But even though beautiful design can help you stand out, moving on to business later in life can give you a plethora of skills, he says. After a 26-year stint, Sommerville left Attik in 2012, and went on to join the Coca-Cola design team the following year. There, he embarked on projects such as the brand’s visual identity for the Rio 2016 Olympics and the Share a Coke name bottles campaign.
The move to a more customer-focused way of working has helped to develop Sommerville as a designer. “Attik was successful but we were kind of doing the same thing,” he says. “There is a point in a designer’s career where they should see the other side of the design world. I did 25 years at an agency, so it’s not like you have to rush, and you can maybe come back again later.”
The Coca-Cola team’s aim of a bespoke customer experience was what led the company to undergo the Share a Coke campaign – which personalised a product that is sold in the billions. Sommerville says: “We talk a lot about mass intimacy. The brief was about driving consumption as business. From a business side, it was very successful, and from a design side, it was effortlessly simple.”
And simplicity often garners great design he says, naming some of his favourite works of the last century as classic car design, architecture – and Sharpie pens. “It’s so everyday, you don’t notice it, until somebody says ‘This is really iconic’,” he says. “Some products we just look at and admire, while others are in the store around the corner. The one thing that they all have in common is great design thinking and aesthetics, but functionality as well.”
This dual purpose of successful and attractive commercial endpoints needs to play into designers’ work for big companies, he says: “Designers very quickly jump onto what’s cool rather than what’s right,” he says. “Commercial design work has to be representative of the values and strategic direction of the client they may be working for.”
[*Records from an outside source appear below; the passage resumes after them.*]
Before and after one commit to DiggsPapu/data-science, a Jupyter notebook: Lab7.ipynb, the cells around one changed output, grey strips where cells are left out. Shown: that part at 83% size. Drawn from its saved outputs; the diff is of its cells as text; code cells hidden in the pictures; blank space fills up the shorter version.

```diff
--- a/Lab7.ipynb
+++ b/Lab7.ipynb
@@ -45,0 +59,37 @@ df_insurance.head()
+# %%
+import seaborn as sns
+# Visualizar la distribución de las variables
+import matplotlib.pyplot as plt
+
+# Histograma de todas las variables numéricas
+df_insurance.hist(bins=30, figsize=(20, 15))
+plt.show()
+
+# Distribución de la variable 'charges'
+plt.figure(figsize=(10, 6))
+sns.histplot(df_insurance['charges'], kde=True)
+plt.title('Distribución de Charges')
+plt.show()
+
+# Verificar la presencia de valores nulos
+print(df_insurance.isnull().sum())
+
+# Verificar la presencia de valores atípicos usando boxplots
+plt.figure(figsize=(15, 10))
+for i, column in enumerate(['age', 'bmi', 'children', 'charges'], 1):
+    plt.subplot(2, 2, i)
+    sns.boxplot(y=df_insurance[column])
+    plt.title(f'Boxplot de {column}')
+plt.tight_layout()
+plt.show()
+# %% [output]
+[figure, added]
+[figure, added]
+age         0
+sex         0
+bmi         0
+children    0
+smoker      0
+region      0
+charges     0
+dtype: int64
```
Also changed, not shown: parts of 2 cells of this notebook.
He adds: “In a big organisation, I’m challenged to think in a different way from before. It’s good to get out of the day-to-day, repetitive pattern we all fall into it, to become a more rounded creative.”
Looking at his most recent project, this attribute of looking at design from different perspectives is one that Sommerville clearly feels is very important. Through the Coca-Cola design “mash-up” campaign, Somerville asked a selection of designers to create their own graphic interpretations of the iconic contour glass Coke bottle, limited to the colours of red, black and white – which he says helped to convey each designer’s unique style while keeping the recognisability of the brand. The project was to mark the 100-year anniversary of the launch of Coca-Cola’s contour bottle.
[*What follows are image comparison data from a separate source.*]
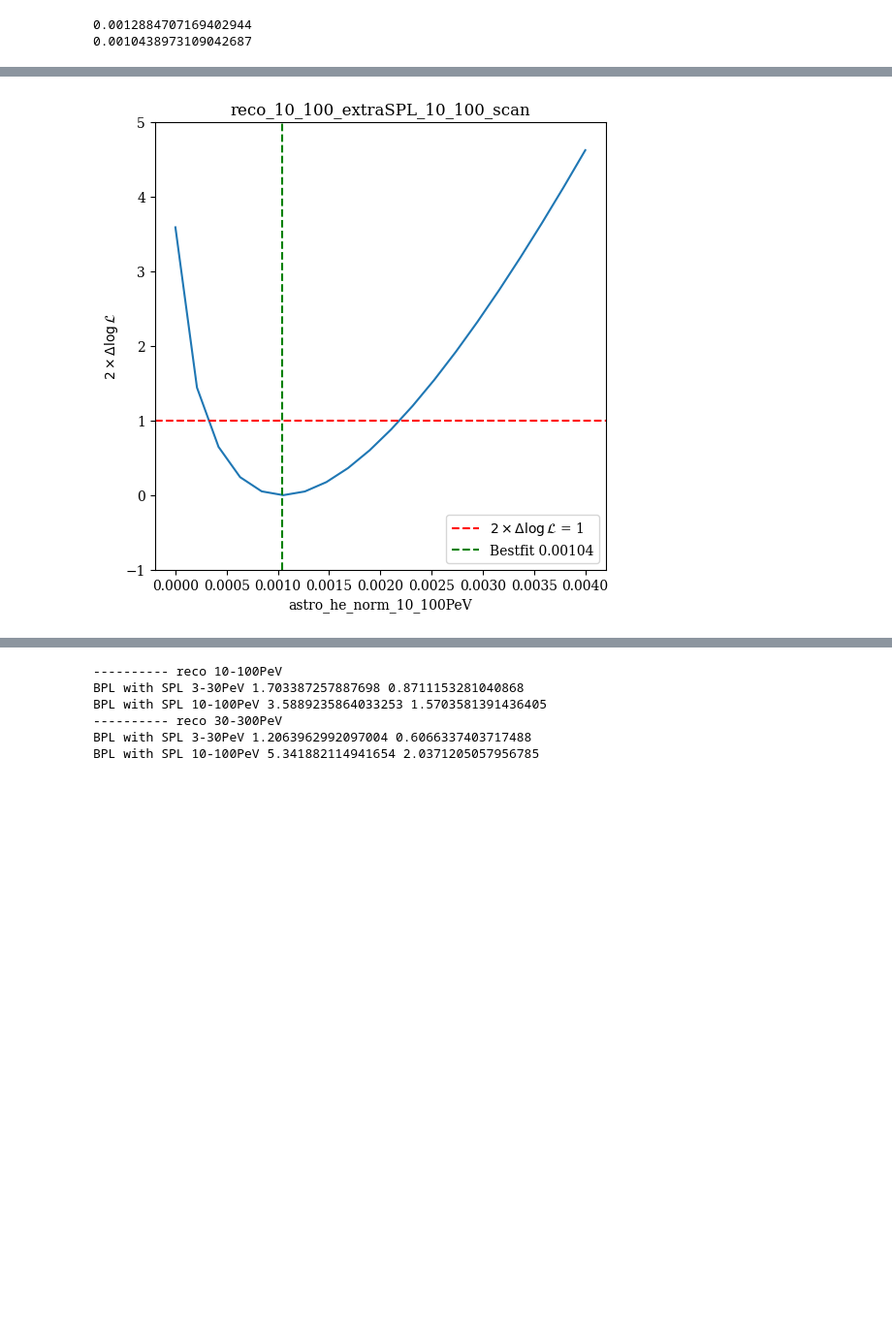
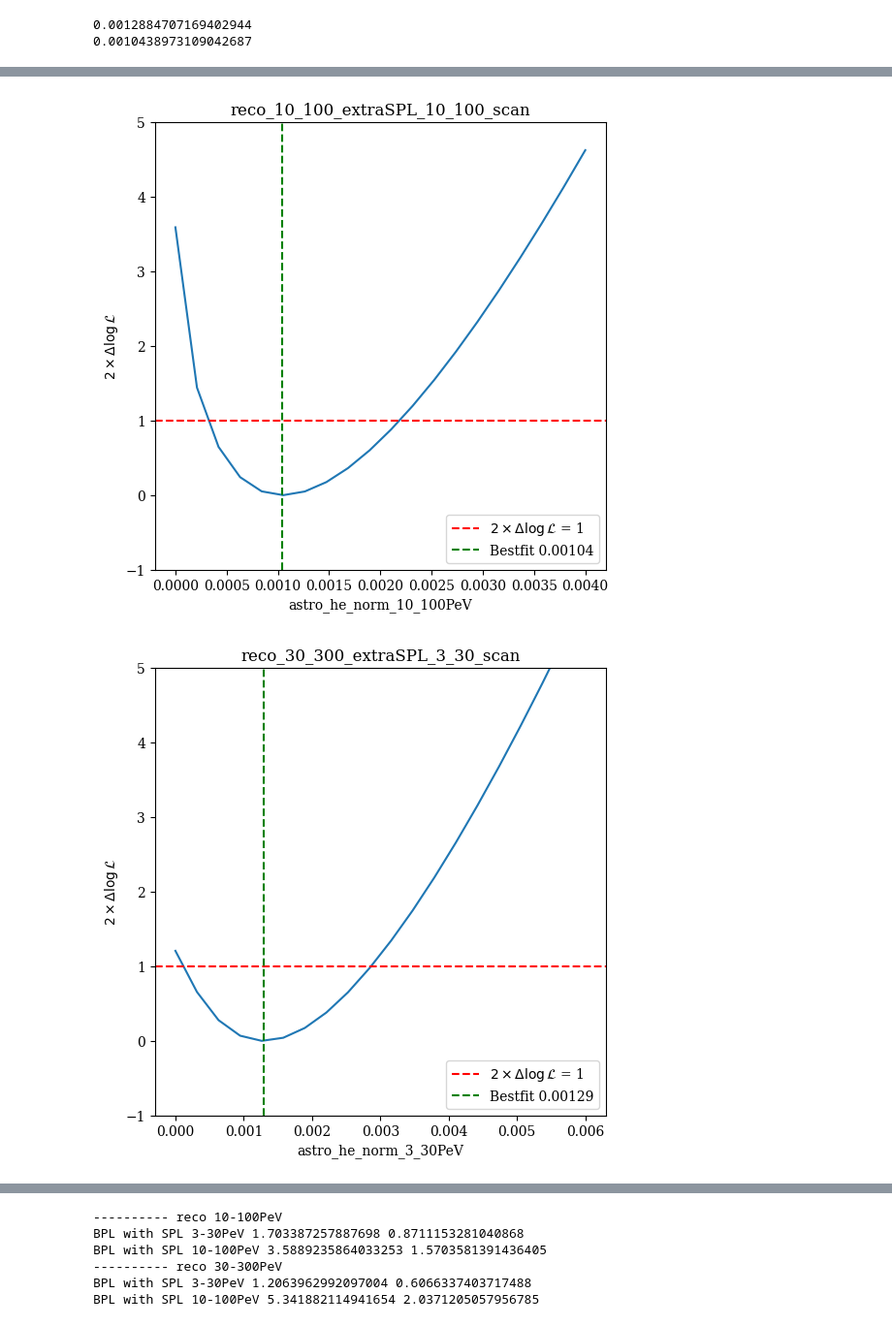
Before and after one commit to tjuanve/icc-ana, a Jupyter notebook: combined_track_shower/plots/diffuse_call_12dec_extraSPL.ipynb, the cells around one changed output, grey strips where cells are left out. Shown at 97% size. Saved outputs shown, nothing was run; the diff lists cells and outputs as text; code cells hidden in the pictures; blank space fills up the shorter version.

```diff
--- a/combined_track_shower/plots/diffuse_call_12dec_extraSPL.ipynb
+++ b/combined_track_shower/plots/diffuse_call_12dec_extraSPL.ipynb
@@ -131,9 +131,10 @@ def plot_dllh( name, bestfitname, parameter ):
 # %%
 plot_dllh( "reco_10_100_extraSPL_3_30_scan",  "reco_10_100_extraSPL_3_30", "astro_he_norm_3_30PeV" )
 plot_dllh( "reco_10_100_extraSPL_10_100_scan",  "reco_10_100_extraSPL_10_100", "astro_he_norm_10_100PeV" )
 
-# plot_dllh( "reco_30_300_extraSPL_3_30_scan",  "reco_30_300_extraSPL_3_30", "astro_he_norm_3_30PeV" )
-# plot_dllh( "reco_30_300_extraSPL_10_100_scan",  "reco_30_300_extraSPL_10_100", "astro_he_norm_10_100PeV" )
+plot_dllh( "reco_30_300_extraSPL_3_30_scan",  "reco_30_300_extraSPL_3_30", "astro_he_norm_3_30PeV" )
+plot_dllh( "reco_30_300_extraSPL_10_100_scan",  "reco_30_300_extraSPL_10_100", "astro_he_norm_10_100PeV" )
 # %% [output]
 [figure]
 [figure]
+[figure, added]
```
Also changed, not shown: parts of 4 cells of this notebook, 5 other files.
“We use the phrase ‘familiar, yet surprising’,” Sommerville says. “We wanted to add a twist to the communication, that makes people think ‘I recognise this, but I’ve never seen it like that before.’ You can really see the individuals within the work – this adds a very strong layer of emotion.”
Through inviting designers to humanise the company, Sommerville hopes to create a “design talent ecosystem” with which Coca-Cola can use designers’ various skills and strengths to enhance its many brands.
“Some of the images will be selected for our global system – we may see one piece of design and think, ‘That might not be right for Coca-Cola, but would be amazing for Powerade or Fanta’,” he says. “With the mash-up, we’re respecting the story of our archives but moving the design forward and creating something new – the book’s not finished.”
He adds: “What started life as a poster could be moved forward to many different connection points, including packaging, point of sale, product licensing and digital. This is great exposure for the artists themselves, and commercially makes good business sense for us in being able to leverage their work.”
The Coca-Cola portfolio includes a range of style he says, from the “gaming” edge of the energy drinks to the “hand-drawn, natural” look of the juices and hydrated waters: “You can see the different personalities of our mash-up designers and overlay them against our brands as well.”
And with the upcoming launch of Coke’s new brand positioning, which aims to unify all its products under one umbrella and features work from Turner Duckworth, Epoch Design and Bulletproof, Sommerville thinks that the future of iconic design still lies in the physical and tangible. “As humans, we like to connect with a brand,” he says. “Something physical has a greater connection than a purely digital brand. I think iconic brands in 100 years will still be born out of something that’s very simple, real and part of life – like the Sharpie pen.”